--- What you are asked to do ---
Please reproduce the listing below exactly, leaving out every picture.

--- The records ---
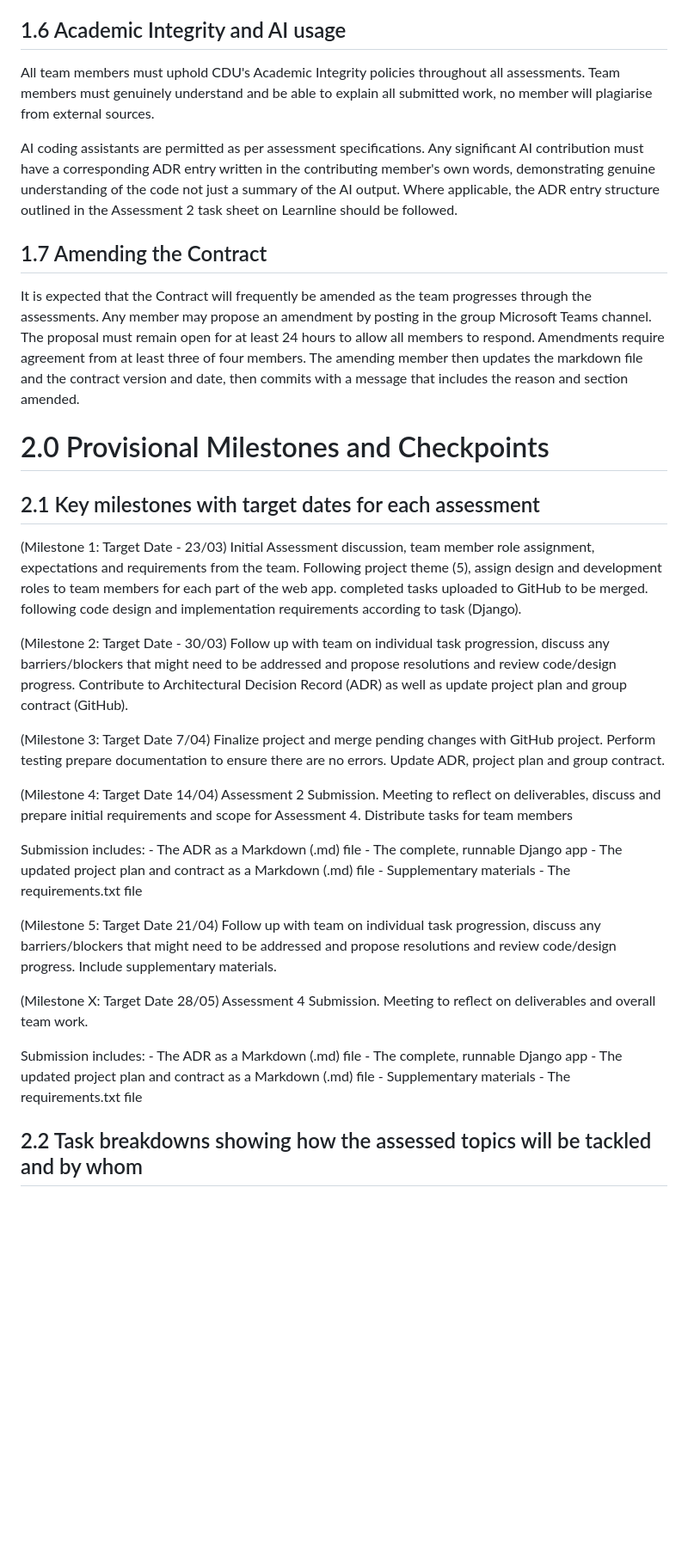
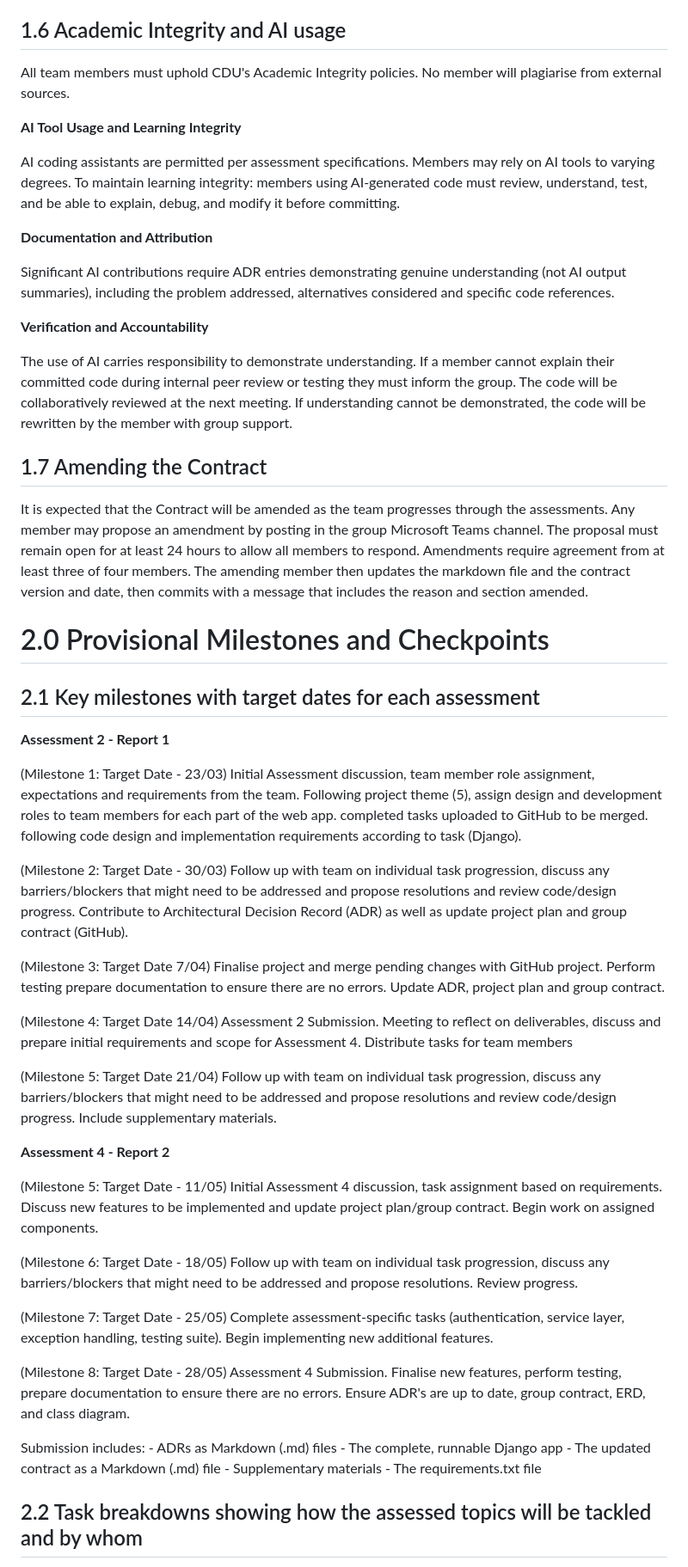
Before and after one commit to s303126/HIT237-Group-11, a Markdown page: GROUP-CONTRACT-Group-11.md, the part around one of its changes. Shown at 86% size. Rendered like a GitHub page; blank space fills up the shorter version.

Commit message:
Update group contract v2.1 for Assessment 4: Update academic integrity section, add Assessment 4 milestones and internal checkpoints, update task allocations

```diff
--- a/GROUP-CONTRACT-Group-11.md
+++ b/GROUP-CONTRACT-Group-11.md
@@ -24,45 +24,58 @@ All issues will be discussed openly, and effort will be made from each member in
 If team members agree that there is no foreseeable resolution to the issue, the Collaborative Learning Facilitator will be contacted with a written summary of steps already taken to resolve the issue within the team.
 
 ## 1.6 Academic Integrity and AI usage
-All team members must uphold CDU's Academic Integrity policies throughout all assessments. Team members must genuinely understand and be able to explain all submitted work, no member will plagiarise from external sources.
+All team members must uphold CDU's Academic Integrity policies. No member will plagiarise from external sources.
 
-AI coding assistants are permitted as per assessment specifications. Any significant AI contribution must have a corresponding ADR entry written in the contributing member's own words, demonstrating genuine understanding of the code not just a summary of the AI output. Where applicable, the ADR entry structure outlined in the Assessment 2 task sheet on Learnline should be followed.
+**AI Tool Usage and Learning Integrity**
+
+AI coding assistants are permitted per assessment specifications. Members may rely on AI tools to varying degrees. To maintain learning integrity: members using AI-generated code must review, understand, test, and be able to explain, debug, and modify it before committing.
+
+**Documentation and Attribution**
+
+Significant AI contributions require ADR entries demonstrating genuine understanding (not AI output summaries), including the problem addressed, alternatives considered and specific code references.
+
+**Verification and Accountability**
+
+The use of AI carries responsibility to demonstrate understanding. If a member cannot explain their committed code during internal peer review or testing they must inform the group. The code will be collaboratively reviewed at the next meeting. If understanding cannot be demonstrated, the code will be rewritten by the member with group support.
+
 
 ## 1.7 Amending the Contract
-It is expected that the Contract will frequently be amended as the team progresses through the assessments.
+It is expected that the Contract will be amended as the team progresses through the assessments.
 Any member may propose an amendment by posting in the group Microsoft Teams channel. The proposal must remain open for at least 24 hours to allow all members to respond. Amendments require agreement from at least three of four members. The amending member then updates the markdown file and the contract version and date, then commits with a message that includes the reason and section amended.
 
 
 # 2.0 Provisional Milestones and Checkpoints
 ## 2.1 Key milestones with target dates for each assessment
 
+**Assessment 2 - Report 1**
+
 (Milestone 1: Target Date - 23/03) Initial Assessment discussion, team member role assignment, expectations and requirements from the team.
 Following project theme (5), assign design and development roles to team members for each part of the web app. completed tasks uploaded to GitHub to be merged. following code design and implementation requirements according to task (Django).
 
 (Milestone 2: Target Date - 30/03) Follow up with team on individual task progression, discuss any barriers/blockers that might need to be addressed and propose resolutions and review code/design progress. Contribute to Architectural Decision Record (ADR) as well as update project plan and group contract (GitHub).
 
-(Milestone 3: Target Date 7/04) Finalize project and merge pending changes with GitHub project. Perform testing prepare documentation to ensure there are no errors. Update ADR, project plan and group contract.
+(Milestone 3: Target Date 7/04) Finalise project and merge pending changes with GitHub project. Perform testing prepare documentation to ensure there are no errors. Update ADR, project plan and group contract.
 
 (Milestone 4: Target Date 14/04) Assessment 2 Submission. Meeting to reflect on deliverables, discuss and prepare initial requirements and scope for Assessment 4. Distribute tasks for team members
 
+(Milestone 5: Target Date 21/04) Follow up with team on individual task progression, discuss any barriers/blockers that might need to be addressed and propose resolutions and review code/design progress. Include supplementary materials.
+
+**Assessment 4 - Report 2**
+
+(Milestone 5: Target Date - 11/05) Initial Assessment 4 discussion, task assignment based on requirements. Discuss new features to be implemented and update project plan/group contract. Begin work on assigned components.
+
+(Milestone 6: Target Date - 18/05) Follow up with team on individual task progression, discuss any barriers/blockers that might need to be addressed and propose resolutions. Review progress.
+
+(Milestone 7: Target Date - 25/05) Complete assessment-specific tasks (authentication, service layer, exception handling, testing suite). Begin implementing new additional features.
+
+(Milestone 8: Target Date - 28/05) Assessment 4 Submission. Finalise new features, perform testing, prepare documentation to ensure there are no errors. Ensure ADR's are up to date, group contract, ERD, and class diagram.
+
 Submission includes:
-    - The ADR as a Markdown (.md) file
+    - ADRs as Markdown (.md) files
     - The complete, runnable Django app
-    - The updated project plan and contract as a Markdown (.md) file
+    - The updated contract as a Markdown (.md) file
     - Supplementary materials
     - The requirements.txt file
-
-(Milestone 5: Target Date 21/04) Follow up with team on individual task progression, discuss any barriers/blockers that might need to be addressed and propose resolutions and review code/design progress. Include supplementary materials.
-
-(Milestone X: Target Date 28/05) Assessment 4 Submission. Meeting to reflect on deliverables and overall team work.
-
-Submission includes:
-    - The ADR as a Markdown (.md) file
-    - The complete, runnable Django app
-    - The updated project plan and contract as a Markdown (.md) file
-    - Supplementary materials
-    - The requirements.txt file
-
 
 ## 2.2 Task breakdowns showing how the assessed topics will be tackled and by whom
 
```
Also changed, not shown: other parts of GROUP-CONTRACT-Group-11.md (+11 -4 lines).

--- Result for this exercise ---
Before and after one commit to s303126/HIT237-Group-11, a Markdown page: GROUP-CONTRACT-Group-11.md, the part around one of its changes. Shown at 86% size. Rendered like a GitHub page; blank space fills up the shorter version.

Commit message:
Update group contract v2.1 for Assessment 4: Update academic integrity section, add Assessment 4 milestones and internal checkpoints, update task allocations

```diff
--- a/GROUP-CONTRACT-Group-11.md
+++ b/GROUP-CONTRACT-Group-11.md
@@ -24,45 +24,58 @@ All issues will be discussed openly, and effort will be made from each member in
 If team members agree that there is no foreseeable resolution to the issue, the Collaborative Learning Facilitator will be contacted with a written summary of steps already taken to resolve the issue within the team.
 
 ## 1.6 Academic Integrity and AI usage
-All team members must uphold CDU's Academic Integrity policies throughout all assessments. Team members must genuinely understand and be able to explain all submitted work, no member will plagiarise from external sources.
+All team members must uphold CDU's Academic Integrity policies. No member will plagiarise from external sources.
 
-AI coding assistants are permitted as per assessment specifications. Any significant AI contribution must have a corresponding ADR entry written in the contributing member's own words, demonstrating genuine understanding of the code not just a summary of the AI output. Where applicable, the ADR entry structure outlined in the Assessment 2 task sheet on Learnline should be followed.
+**AI Tool Usage and Learning Integrity**
+
+AI coding assistants are permitted per assessment specifications. Members may rely on AI tools to varying degrees. To maintain learning integrity: members using AI-generated code must review, understand, test, and be able to explain, debug, and modify it before committing.
+
+**Documentation and Attribution**
+
+Significant AI contributions require ADR entries demonstrating genuine understanding (not AI output summaries), including the problem addressed, alternatives considered and specific code references.
+
+**Verification and Accountability**
+
+The use of AI carries responsibility to demonstrate understanding. If a member cannot explain their committed code during internal peer review or testing they must inform the group. The code will be collaboratively reviewed at the next meeting. If understanding cannot be demonstrated, the code will be rewritten by the member with group support.
+
 
 ## 1.7 Amending the Contract
-It is expected that the Contract will frequently be amended as the team progresses through the assessments.
+It is expected that the Contract will be amended as the team progresses through the assessments.
 Any member may propose an amendment by posting in the group Microsoft Teams channel. The proposal must remain open for at least 24 hours to allow all members to respond. Amendments require agreement from at least three of four members. The amending member then updates the markdown file and the contract version and date, then commits with a message that includes the reason and section amended.
 
 
 # 2.0 Provisional Milestones and Checkpoints
 ## 2.1 Key milestones with target dates for each assessment
 
+**Assessment 2 - Report 1**
+
 (Milestone 1: Target Date - 23/03) Initial Assessment discussion, team member role assignment, expectations and requirements from the team.
 Following project theme (5), assign design and development roles to team members for each part of the web app. completed tasks uploaded to GitHub to be merged. following code design and implementation requirements according to task (Django).
 
 (Milestone 2: Target Date - 30/03) Follow up with team on individual task progression, discuss any barriers/blockers that might need to be addressed and propose resolutions and review code/design progress. Contribute to Architectural Decision Record (ADR) as well as update project plan and group contract (GitHub).
 
-(Milestone 3: Target Date 7/04) Finalize project and merge pending changes with GitHub project. Perform testing prepare documentation to ensure there are no errors. Update ADR, project plan and group contract.
+(Milestone 3: Target Date 7/04) Finalise project and merge pending changes with GitHub project. Perform testing prepare documentation to ensure there are no errors. Update ADR, project plan and group contract.
 
 (Milestone 4: Target Date 14/04) Assessment 2 Submission. Meeting to reflect on deliverables, discuss and prepare initial requirements and scope for Assessment 4. Distribute tasks for team members
 
+(Milestone 5: Target Date 21/04) Follow up with team on individual task progression, discuss any barriers/blockers that might need to be addressed and propose resolutions and review code/design progress. Include supplementary materials.
+
+**Assessment 4 - Report 2**
+
+(Milestone 5: Target Date - 11/05) Initial Assessment 4 discussion, task assignment based on requirements. Discuss new features to be implemented and update project plan/group contract. Begin work on assigned components.
+
+(Milestone 6: Target Date - 18/05) Follow up with team on individual task progression, discuss any barriers/blockers that might need to be addressed and propose resolutions. Review progress.
+
+(Milestone 7: Target Date - 25/05) Complete assessment-specific tasks (authentication, service layer, exception handling, testing suite). Begin implementing new additional features.
+
+(Milestone 8: Target Date - 28/05) Assessment 4 Submission. Finalise new features, perform testing, prepare documentation to ensure there are no errors. Ensure ADR's are up to date, group contract, ERD, and class diagram.
+
 Submission includes:
-    - The ADR as a Markdown (.md) file
+    - ADRs as Markdown (.md) files
     - The complete, runnable Django app
-    - The updated project plan and contract as a Markdown (.md) file
+    - The updated contract as a Markdown (.md) file
     - Supplementary materials
     - The requirements.txt file
-
-(Milestone 5: Target Date 21/04) Follow up with team on individual task progression, discuss any barriers/blockers that might need to be addressed and propose resolutions and review code/design progress. Include supplementary materials.
-
-(Milestone X: Target Date 28/05) Assessment 4 Submission. Meeting to reflect on deliverables and overall team work.
-
-Submission includes:
-    - The ADR as a Markdown (.md) file
-    - The complete, runnable Django app
-    - The updated project plan and contract as a Markdown (.md) file
-    - Supplementary materials
-    - The requirements.txt file
-
 
 ## 2.2 Task breakdowns showing how the assessed topics will be tackled and by whom
 
```
Also changed, not shown: other parts of GROUP-CONTRACT-Group-11.md (+11 -4 lines).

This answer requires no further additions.